The cause of contamination and dissemination of leiomyoma tissue particles and cells in the peritoneal cavity during myomectomy is a challenging issue for both clinicians and researchers.

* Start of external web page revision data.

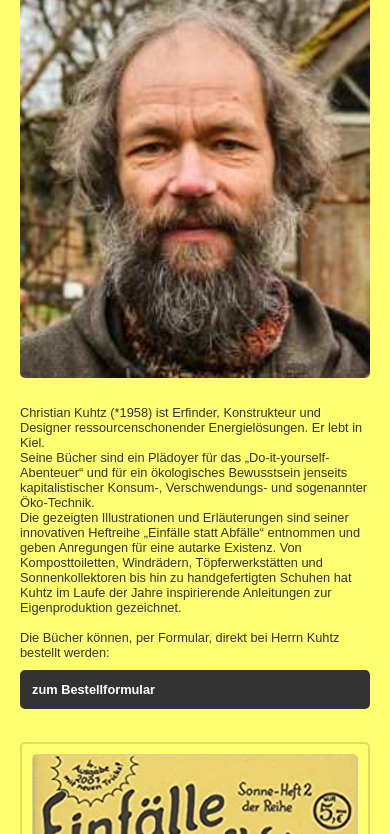
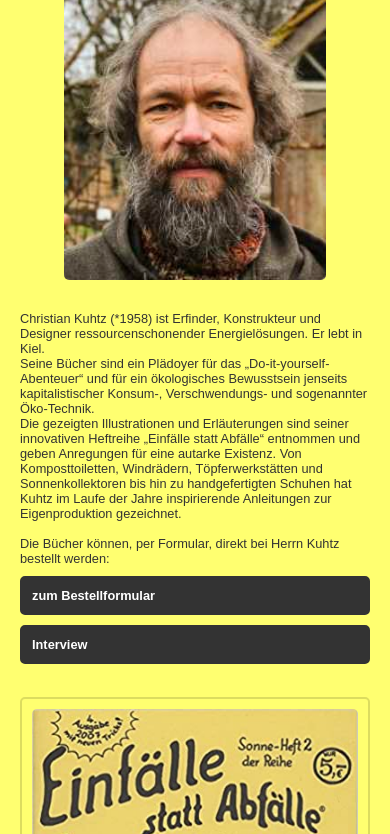
Before and after one commit to prim4t/christian-kuhtz.com, a plain HTML site: page index.html in a window 390 px wide. Shown: the part 167-1001 px from the top of the page. Drawn offline with Linux system fonts and the light colour scheme.

Commit message:
Update index.html

```diff
--- a/index.html
+++ b/index.html
@@ -137,7 +137,7 @@
 			}
 			.container img {
 				margin-right: 0;
-				width: 100%;
+				width: 75%;
 			}
 			.container p {
 				width: 100%;
@@ -155,7 +155,9 @@
           <img style="width: 100%" src="logo.png" alt="logo">
 
 	<div class="container">
+<center>
 		<img src="author.jpg" alt="Christian Kuhtz">
+</center>
         <p>
 <br>
 Christian Kuhtz (*1958) ist Erfinder, Konstrukteur und Designer ressourcenschonender Energielösungen. Er lebt in Kiel.
@@ -168,6 +170,7 @@ Die gezeigten Illustrationen und Erläuterungen sind seiner innovativen Heftreih
 Die Bücher können, per Formular, direkt bei Herrn Kuhtz bestellt werden:
 <br>
 <a href="einfaelle-statt-abfaelle-bestellformular.pdf" target="_blank">zum Bestellformular</a>
+<a href="https://www.youtube.com/watch?v=kdiBQyyE7Gs" target="_blank">Interview</a>
 </p>
 	</div>
 
```
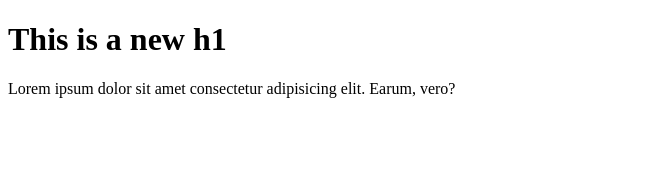
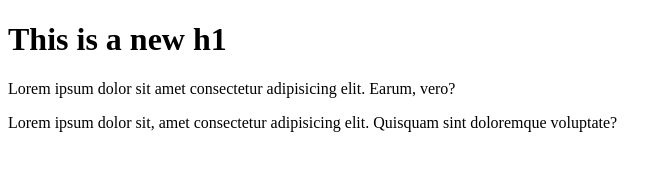
Before and after one commit to tonysk0210/gitFolder, a plain HTML site: page index.html in a window 1280 px wide. Shown: the whole page, without its empty margins (0-672 px from the left). Drawn offline with Linux system fonts and the light colour scheme.

Commit message:
adding lorem 12

```diff
--- a/index.html
+++ b/index.html
@@ -8,5 +8,9 @@
   <body>
     <h1>This is a new h1</h1>
     <p>Lorem ipsum dolor sit amet consectetur adipisicing elit. Earum, vero?</p>
+    <p>
+      Lorem ipsum dolor sit, amet consectetur adipisicing elit. Quisquam sint
+      doloremque voluptate?
+    </p>
   </body>
 </html>
```
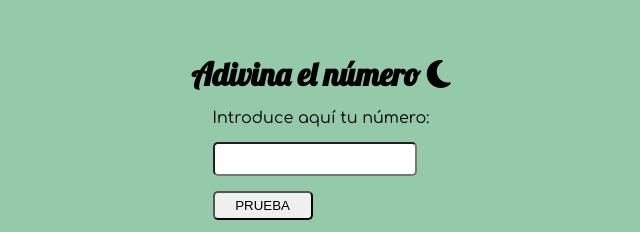
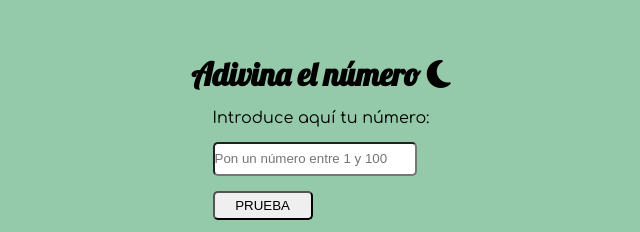
Before and after one commit to Adalab/modulo-2-evaluacion-intermedia-saramonzon22, a plain HTML site: page index.html in a window 1280 px wide. Shown: the part 207-439 px from the top of the page, without its empty margins (319-959 px from the left). Drawn offline with Linux system fonts and the light colour scheme.

Commit message:
added placeholder

```diff
--- a/index.html
+++ b/index.html
@@ -31,7 +31,7 @@
 
       <form action="" method="" class="form">
         <label class="label">introduce aquí tu número:</label>
-        <input type="number" name="number" id="number" class="input-number"/>
+        <input type="number" name="number" id="number" class="input-number" placeholder="Pon un número entre 1 y 100"/>
         <button class="try btn-click">prueba</button>
       </form>
       <div class="info">
```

Therefore, the article by Huang et al. recently published in your journal is the subject of this letter.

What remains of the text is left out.